(Provided data)
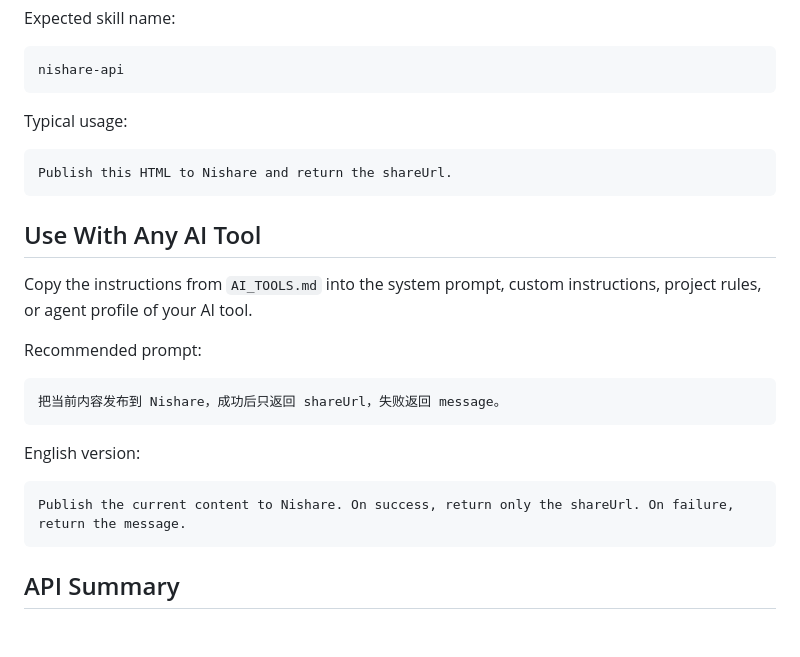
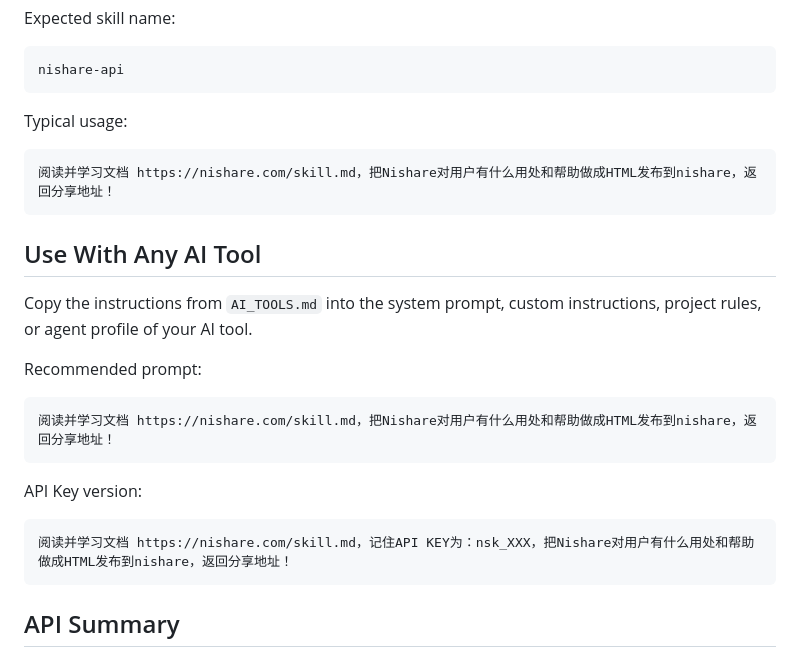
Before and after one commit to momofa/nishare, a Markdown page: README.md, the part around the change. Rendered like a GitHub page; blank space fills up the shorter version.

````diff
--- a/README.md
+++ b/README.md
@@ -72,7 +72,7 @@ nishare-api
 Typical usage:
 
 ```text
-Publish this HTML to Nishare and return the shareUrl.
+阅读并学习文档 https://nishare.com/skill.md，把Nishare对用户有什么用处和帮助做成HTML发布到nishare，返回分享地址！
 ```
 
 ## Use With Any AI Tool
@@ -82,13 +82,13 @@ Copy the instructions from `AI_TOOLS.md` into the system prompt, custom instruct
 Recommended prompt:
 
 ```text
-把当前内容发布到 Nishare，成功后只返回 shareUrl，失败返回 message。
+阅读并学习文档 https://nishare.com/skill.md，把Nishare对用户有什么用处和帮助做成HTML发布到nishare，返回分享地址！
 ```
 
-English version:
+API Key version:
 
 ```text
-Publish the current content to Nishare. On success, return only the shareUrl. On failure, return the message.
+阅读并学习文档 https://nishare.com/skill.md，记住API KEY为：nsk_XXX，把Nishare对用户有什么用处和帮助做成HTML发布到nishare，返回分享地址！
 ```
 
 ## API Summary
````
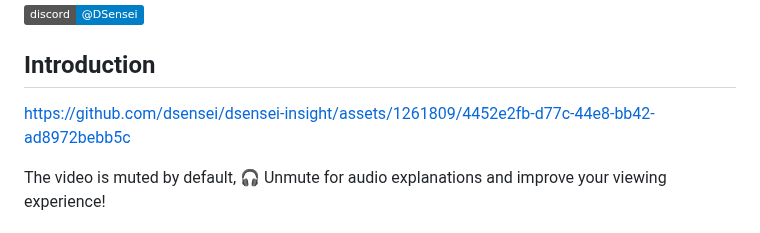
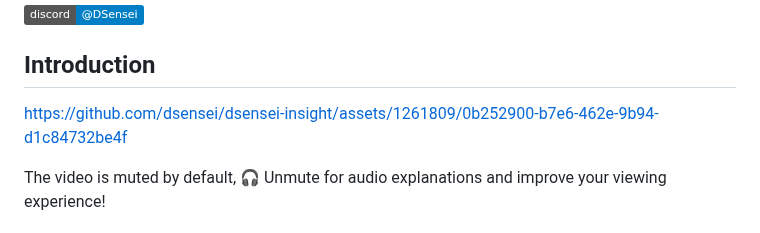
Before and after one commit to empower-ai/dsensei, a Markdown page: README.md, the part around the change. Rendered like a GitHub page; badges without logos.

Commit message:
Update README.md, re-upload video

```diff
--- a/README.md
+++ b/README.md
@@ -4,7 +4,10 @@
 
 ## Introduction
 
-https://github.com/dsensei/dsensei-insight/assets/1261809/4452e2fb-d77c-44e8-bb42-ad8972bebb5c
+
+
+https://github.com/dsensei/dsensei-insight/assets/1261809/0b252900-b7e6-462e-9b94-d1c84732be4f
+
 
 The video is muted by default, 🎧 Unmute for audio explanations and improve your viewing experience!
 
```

(The task)
Would you give the records again exactly, dropping the pictures?

(Answer to this problem)
Before and after one commit to momofa/nishare, a Markdown page: README.md, the part around the change. Rendered like a GitHub page; blank space fills up the shorter version.

````diff
--- a/README.md
+++ b/README.md
@@ -72,7 +72,7 @@ nishare-api
 Typical usage:
 
 ```text
-Publish this HTML to Nishare and return the shareUrl.
+阅读并学习文档 https://nishare.com/skill.md，把Nishare对用户有什么用处和帮助做成HTML发布到nishare，返回分享地址！
 ```
 
 ## Use With Any AI Tool
@@ -82,13 +82,13 @@ Copy the instructions from `AI_TOOLS.md` into the system prompt, custom instruct
 Recommended prompt:
 
 ```text
-把当前内容发布到 Nishare，成功后只返回 shareUrl，失败返回 message。
+阅读并学习文档 https://nishare.com/skill.md，把Nishare对用户有什么用处和帮助做成HTML发布到nishare，返回分享地址！
 ```
 
-English version:
+API Key version:
 
 ```text
-Publish the current content to Nishare. On success, return only the shareUrl. On failure, return the message.
+阅读并学习文档 https://nishare.com/skill.md，记住API KEY为：nsk_XXX，把Nishare对用户有什么用处和帮助做成HTML发布到nishare，返回分享地址！
 ```
 
 ## API Summary
````
Before and after one commit to empower-ai/dsensei, a Markdown page: README.md, the part around the change. Rendered like a GitHub page; badges without logos.

Commit message:
Update README.md, re-upload video

```diff
--- a/README.md
+++ b/README.md
@@ -4,7 +4,10 @@
 
 ## Introduction
 
-https://github.com/dsensei/dsensei-insight/assets/1261809/4452e2fb-d77c-44e8-bb42-ad8972bebb5c
+
+
+https://github.com/dsensei/dsensei-insight/assets/1261809/0b252900-b7e6-462e-9b94-d1c84732be4f
+
 
 The video is muted by default, 🎧 Unmute for audio explanations and improve your viewing experience!
 
```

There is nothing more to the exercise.